CS II typically introduces several algorithms that deal with various complex data structures. Some algorithms might be more amenable to parallelization than others, and students should explore this possibility. For instance, comparing linked-list-type and vector-type data objects in relation to parallelization could be useful. Also, in CS II, we can introduce techniques for coarse-grain parallelization. Here, students can concurrently execute different modules working on different tasks (in this way, we move away from data parallelism and show functional decomposition of a problem into tasks).
Obviously, we'd need to change the Computer Architecture course, emphasizing current architectures. When I taught Computer Architecture, I liked John Hennesy and David Patterson's textbook, Computer Architecture: A Quantitative Approach (Morgan Kaufmann, 2002); however, I don't know any current textbooks that are appropriate for an undergraduate course focusing on today's multicore processor architectures. Maybe it's time to refocus and split Computer Architecture courses between what is taught in Computer Science and in Computer Engineering programs. But this is a subject for a different column.
By now, I hope it's obvious how we can extend the proposed program to other courses in a Computer Science curriculum. The proposed means of introducing parallel and distributed computing in early undergraduate Computer Science courses don't involve complicated problems and in-depth analysis. What matters most is that, from the start, we expect students to consider the world of computing as filled with multiprocessor machines and Internet resources that they can combine and use to solve computational problems. In other words, I propose an approach that will let us develop, from the beginning, the frame of mind that best represents the computational realities of the present and the future.

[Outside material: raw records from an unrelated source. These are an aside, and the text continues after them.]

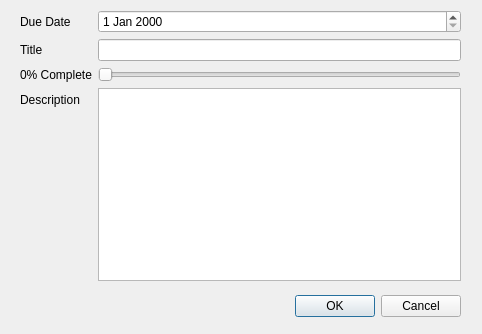
First picture: the form in newtaskdialog.ui, repository carlosvchr/ToDoList-QT, before the edit.
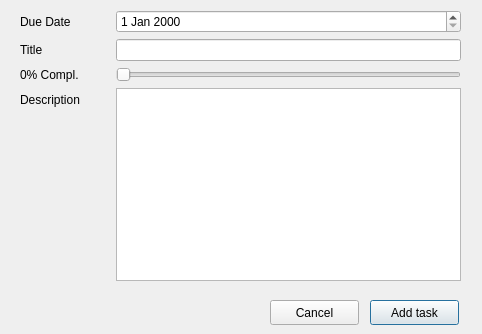
Second picture: the form after the edit.

Commit message: Fixed error when save task with empty fields. Now is not possible to save changes if all fields arecompleted. Fixed newTask ui, now when we change the percent value, the interface is not displaced.

The edit to the form file:
```diff
--- a/newtaskdialog.ui
+++ b/newtaskdialog.ui
@@ -13,22 +13,6 @@
   <property name="windowTitle">
    <string>Dialog</string>
   </property>
-  <widget class="QDialogButtonBox" name="buttonBox">
-   <property name="geometry">
-    <rect>
-     <x>120</x>
-     <y>290</y>
-     <width>341</width>
-     <height>32</height>
-    </rect>
-   </property>
-   <property name="orientation">
-    <enum>Qt::Horizontal</enum>
-   </property>
-   <property name="standardButtons">
-    <set>QDialogButtonBox::Cancel|QDialogButtonBox::Ok</set>
-   </property>
-  </widget>
   <widget class="QWidget" name="formLayoutWidget">
    <property name="geometry">
     <rect>
@@ -59,13 +43,6 @@
     <item row="1" column="1">
      <widget class="QLineEdit" name="title_et"/>
     </item>
-    <item row="2" column="0">
-     <widget class="QLabel" name="percent_lbl">
-      <property name="text">
-       <string>0% Complete</string>
-      </property>
-     </widget>
-    </item>
     <item row="2" column="1">
      <widget class="QSlider" name="slider">
       <property name="orientation">
@@ -83,8 +60,47 @@
     <item row="3" column="1">
      <widget class="QPlainTextEdit" name="description_ed"/>
     </item>
+    <item row="2" column="0">
+     <widget class="QLabel" name="percent_lbl">
+      <property name="minimumSize">
+       <size>
+        <width>90</width>
+        <height>0</height>
+       </size>
+      </property>
+      <property name="text">
+       <string>0% Compl.</string>
+      </property>
+     </widget>
+    </item>
    </layout>
   </widget>
+  <widget class="QPushButton" name="savebtn">
+   <property name="geometry">
+    <rect>
+     <x>370</x>
+     <y>300</y>
+     <width>89</width>
+     <height>25</height>
+    </rect>
+   </property>
+   <property name="text">
+    <string>Add task</string>
+   </property>
+  </widget>
+  <widget class="QPushButton" name="cancelbtn">
+   <property name="geometry">
+    <rect>
+     <x>270</x>
+     <y>300</y>
+     <width>89</width>
+     <height>25</height>
+    </rect>
+   </property>
+   <property name="text">
+    <string>Cancel</string>
+   </property>
+  </widget>
  </widget>
  <resources/>
  <connections>
```
Left out of the diff: 35 changed lines with no effect on the pictures. The commit also changes 3 other files.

is an associate professor at the Warsaw School of Social Psychology's Computer Science Institute. Contact him at firstname.lastname@example.org.